Overturning traditional employment concepts, CEO’s, senior lawyers, directors of finance and others are choosing to go part time. It is becoming more normal for senior management to expect flexibility. Although often the extent of that flexibility is not publicised to their colleagues or outside the organisation.
Flexible working for mums has been evident in the economy for many years. But the shift in working patterns is not just working mums these days. Karen Mattison MBE, the founder of Timewise, a recruitment service specialising in part-time skilled jobs, says: “More than a third of our candidates are not mothers, and that figure is growing. Many are fathers, high-earning individuals who can survive comfortably with a reduction in salary”.
“Having children is just one of the reasons people may decide to work part-time. Some want to found their own business, go freelance, or need time to care for elderly relatives. For some, it is a lifestyle choice,” says Ms Mattison. “People are willing to forego the extra 25 per cent of salary. They would prefer to enjoy the time.”
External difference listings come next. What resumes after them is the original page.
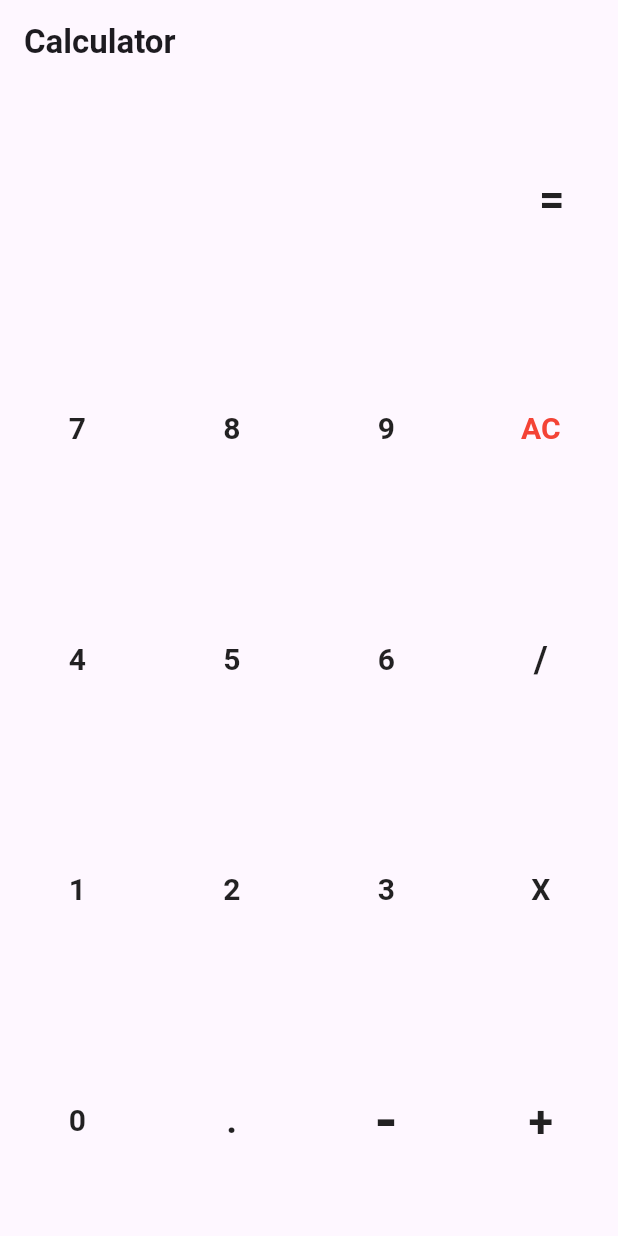
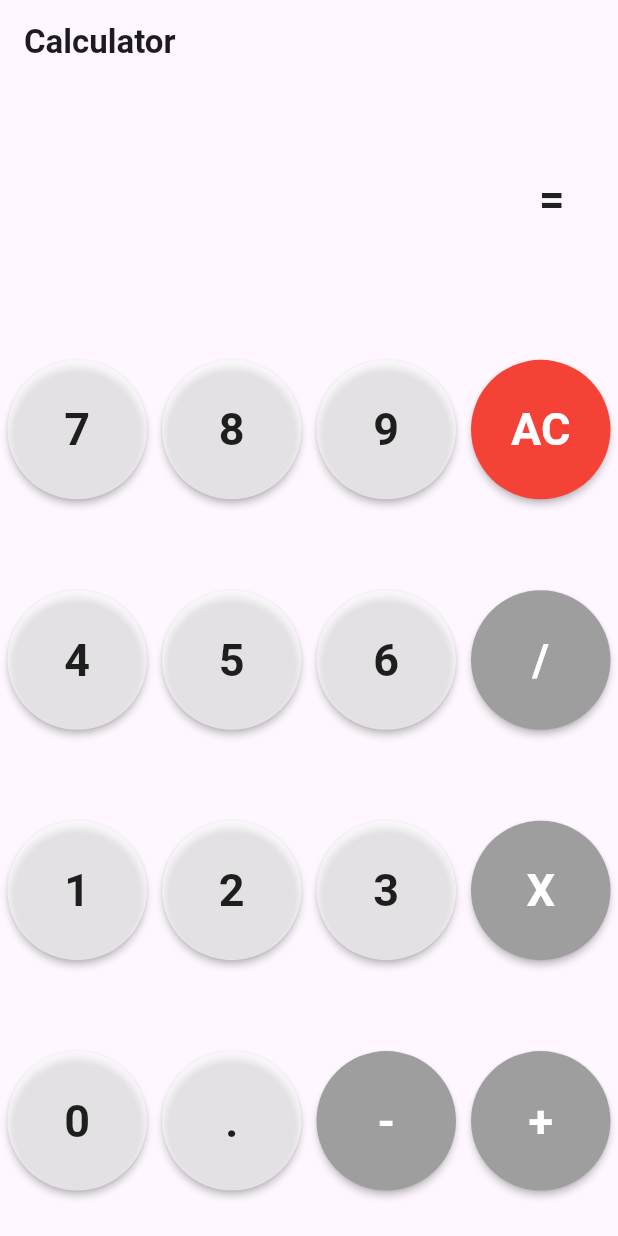
Before and after one commit to f1amekaiser/calculator-app, a Flutter app: the screen it shows after launch, on a phone screen of 412 x 824 dp. Run offline on Flutter 3.47's test engine with Material 3 defaults, Android fonts, the light colour scheme and no system bars; our stand-ins replace math_expressions.

Commit message:
modify layouts

```diff
--- a/lib/main.dart
+++ b/lib/main.dart
@@ -58,13 +58,16 @@ class _AppBodyState extends State<AppBody> {
                   });
                 } catch (e) {
                   setState(() {
-                    stvar = 'Error';
+                    stvar = '';
                   });
                 }
               },
               child: Text(
                 "=",
-                style: TextStyle(fontWeight: FontWeight.bold, fontSize: 30),
+                style: TextStyle(
+                  fontWeight: FontWeight.bold,
+                  fontSize: 30,
+                ),
               ),
             ),
           ]),
@@ -79,10 +82,13 @@ class _AppBodyState extends State<AppBody> {
                       stvar += '7';
                     });
                   },
+                  shape: CircleBorder(),
+                  color: Colors.white60,
+                  padding: EdgeInsets.all(25),
                   child: Text(
                     "7",
                     style:
-                        TextStyle(fontWeight: FontWeight.bold, fontSize: 20.0),
+                        TextStyle(fontWeight: FontWeight.bold, fontSize: 30.0),
                   ),
                 ),
               ),
@@ -93,10 +99,13 @@ class _AppBodyState extends State<AppBody> {
                       stvar += '8';
                     });
                   },
+                  shape: CircleBorder(),
+                  color: Colors.white60,
+                  padding: EdgeInsets.all(25),
                   child: Text(
                     "8",
                     style:
-                        TextStyle(fontWeight: FontWeight.bold, fontSize: 20.0),
+                        TextStyle(fontWeight: FontWeight.bold, fontSize: 30.0),
                   ),
                 ),
               ),
@@ -107,10 +116,13 @@ class _AppBodyState extends State<AppBody> {
                       stvar += '9';
                     });
                   },
+                  shape: CircleBorder(),
+                  color: Colors.white60,
+                  padding: EdgeInsets.all(25),
                   child: Text(
                     "9",
                     style:
-                        TextStyle(fontWeight: FontWeight.bold, fontSize: 20.0),
+                        TextStyle(fontWeight: FontWeight.bold, fontSize: 30.0),
                   ),
                 ),
               ),
@@ -121,12 +133,15 @@ class _AppBodyState extends State<AppBody> {
                       stvar = '';
                     });
                   },
+                  shape: CircleBorder(),
+                  padding: EdgeInsets.all(25),
+                  color: Colors.red,
                   child: Text(
                     "AC",
                     style: TextStyle(
                         fontWeight: FontWeight.bold,
-                        fontSize: 20.0,
-                        color: Colors.red),
+                        fontSize: 30.0,
+                        color: Colors.white),
                   ),
                 ),
               ),
@@ -143,10 +158,13 @@ class _AppBodyState extends State<AppBody> {
                       stvar += '4';
                     });
                   },
+                  shape: CircleBorder(),
+                  color: Colors.white60,
+                  padding: EdgeInsets.all(25),
                   child: Text(
                     "4",
                     style:
-                        TextStyle(fontWeight: FontWeight.bold, fontSize: 20.0),
+                        TextStyle(fontWeight: FontWeight.bold, fontSize: 30.0),
                   ),
                 ),
               ),
@@ -157,10 +175,13 @@ class _AppBodyState extends State<AppBody> {
                       stvar += '5';
                     });
                   },
+                  shape: CircleBorder(),
+                  color: Colors.white60,
+                  padding: EdgeInsets.all(25),
                   child: Text(
                     "5",
                     style:
-                        TextStyle(fontWeight: FontWeight.bold, fontSize: 20.0),
+                        TextStyle(fontWeight: FontWeight.bold, fontSize: 30.0),
                   ),
                 ),
               ),
@@ -171,10 +192,13 @@ class _AppBodyState extends State<AppBody> {
                       stvar += '6';
                     });
                   },
+                  shape: CircleBorder(),
+                  color: Colors.white60,
+                  padding: EdgeInsets.all(25),
                   child: Text(
                     "6",
                     style:
-                        TextStyle(fontWeight: FontWeight.bold, fontSize: 20.0),
+                        TextStyle(fontWeight: FontWeight.bold, fontSize: 30.0),
                   ),
                 ),
               ),
@@ -185,10 +209,15 @@ class _AppBodyState extends State<AppBody> {
                       stvar += '/';
                     });
                   },
+                  shape: CircleBorder(),
+                  color: Colors.grey,
+                  padding: EdgeInsets.all(25),
                   child: Text(
                     "/",
-                    style:
-                        TextStyle(fontWeight: FontWeight.bold, fontSize: 25.0),
+                    style: TextStyle(
+                        fontWeight: FontWeight.bold,
+                        fontSize: 30.0,
+                        color: Colors.white),
                   ),
                 ),
               ),
@@ -205,10 +234,13 @@ class _AppBodyState extends State<AppBody> {
                       stvar += '1';
                     });
                   },
+                  shape: CircleBorder(),
+                  color: Colors.white60,
+                  padding: EdgeInsets.all(25),
                   child: Text(
                     "1",
                     style:
-                        TextStyle(fontWeight: FontWeight.bold, fontSize: 20.0),
+                        TextStyle(fontWeight: FontWeight.bold, fontSize: 30.0),
                   ),
                 ),
               ),
@@ -219,10 +251,13 @@ class _AppBodyState extends State<AppBody> {
                       stvar += '2';
                     });
                   },
+                  shape: CircleBorder(),
+                  color: Colors.white60,
+                  padding: EdgeInsets.all(25),
                   child: Text(
                     "2",
                     style:
-                        TextStyle(fontWeight: FontWeight.bold, fontSize: 20.0),
+                        TextStyle(fontWeight: FontWeight.bold, fontSize: 30.0),
                   ),
                 ),
               ),
@@ -233,10 +268,13 @@ class _AppBodyState extends State<AppBody> {
                       stvar += '3';
                     });
                   },
+                  shape: CircleBorder(),
+                  color: Colors.white60,
+                  padding: EdgeInsets.all(25),
                   child: Text(
                     "3",
                     style:
-                        TextStyle(fontWeight: FontWeight.bold, fontSize: 20.0),
+                        TextStyle(fontWeight: FontWeight.bold, fontSize: 30.0),
                   ),
                 ),
               ),
@@ -247,10 +285,15 @@ class _AppBodyState extends State<AppBody> {
                       stvar += '*';
                     });
                   },
+                  shape: CircleBorder(),
+                  color: Colors.grey,
+                  padding: EdgeInsets.all(25),
                   child: Text(
                     "X",
-                    style:
-                        TextStyle(fontWeight: FontWeight.bold, fontSize: 20.0),
+                    style: TextStyle(
+                        fontWeight: FontWeight.bold,
+                        fontSize: 30.0,
+                        color: Colors.white),
                   ),
                 ),
               ),
@@ -267,10 +310,13 @@ class _AppBodyState extends State<AppBody> {
                       stvar += '0';
                     });
                   },
+                  shape: CircleBorder(),
+                  color: Colors.white60,
+                  padding: EdgeInsets.all(25),
                   child: Text(
                     "0",
                     style:
-                        TextStyle(fontWeight: FontWeight.bold, fontSize: 20.0),
+                        TextStyle(fontWeight: FontWeight.bold, fontSize: 30.0),
                   ),
                 ),
               ),
@@ -281,10 +327,13 @@ class _AppBodyState extends State<AppBody> {
                       stvar += '.';
                     });
                   },
+                  shape: CircleBorder(),
+                  color: Colors.white60,
+                  padding: EdgeInsets.all(25),
                   child: Text(
                     ".",
                     style:
-                        TextStyle(fontWeight: FontWeight.bold, fontSize: 25.0),
+                        TextStyle(fontWeight: FontWeight.bold, fontSize: 30.0),
                   ),
                 ),
               ),
@@ -295,10 +344,15 @@ class _AppBodyState extends State<AppBody> {
                       stvar += '-';
                     });
                   },
+                  shape: CircleBorder(),
+                  color: Colors.grey,
+                  padding: EdgeInsets.all(25),
                   child: Text(
                     "-",
-                    style:
-                        TextStyle(fontWeight: FontWeight.bold, fontSize: 40.0),
+                    style: TextStyle(
+                        fontWeight: FontWeight.bold,
+                        fontSize: 30.0,
+                        color: Colors.white),
                   ),
                 ),
               ),
@@ -309,10 +363,15 @@ class _AppBodyState extends State<AppBody> {
                       stvar += '+';
                     });
                   },
+                  shape: CircleBorder(),
+                  color: Colors.grey,
+                  padding: EdgeInsets.all(25),
                   child: Text(
                     "+",
-                    style:
-                        TextStyle(fontWeight: FontWeight.bold, fontSize: 30.0),
+                    style: TextStyle(
+                        fontWeight: FontWeight.bold,
+                        fontSize: 30.0,
+                        color: Colors.white),
                   ),
                 ),
               ),
```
The Covid 19 pandemic has also had an effect. Senior workers have been asked to go part time by employers trying to reduce costs. This has made it easier for these workers to make the change they were already considering. And it has allowed businesses to reap the benefits of cost reductions.
Ms Mattison expands: “It enables employers to retain their senior staff in tough times. Growing or cost-cutting businesses can still access high-level talent on a part-time basis, which otherwise would be unaffordable.”
However, those part-timers might prefer that their colleagues do not know their situation. According to a recent study, around a third would not use the word “part-time” to describe their work and 15% prefer to let their fellow workers believe that they are still full time, working from home. Employees can feel that they are not taken as seriously as full-timers and that this has negative connotations. The suggestion of ‘part time’ can mean that clients feel that their needs aren’t being met 24/7.
But times are changing, and businesses are seeing the benefits of part time roles, particularly in senior positions. This creates opportunities for some to pursue a complete career change or go freelance. They can reflect on their lifestyle and work/life balance or mentor young ones and school leavers. At the same time, they can allow the businesses to benefit from their knowledge and experience whilst reducing costs.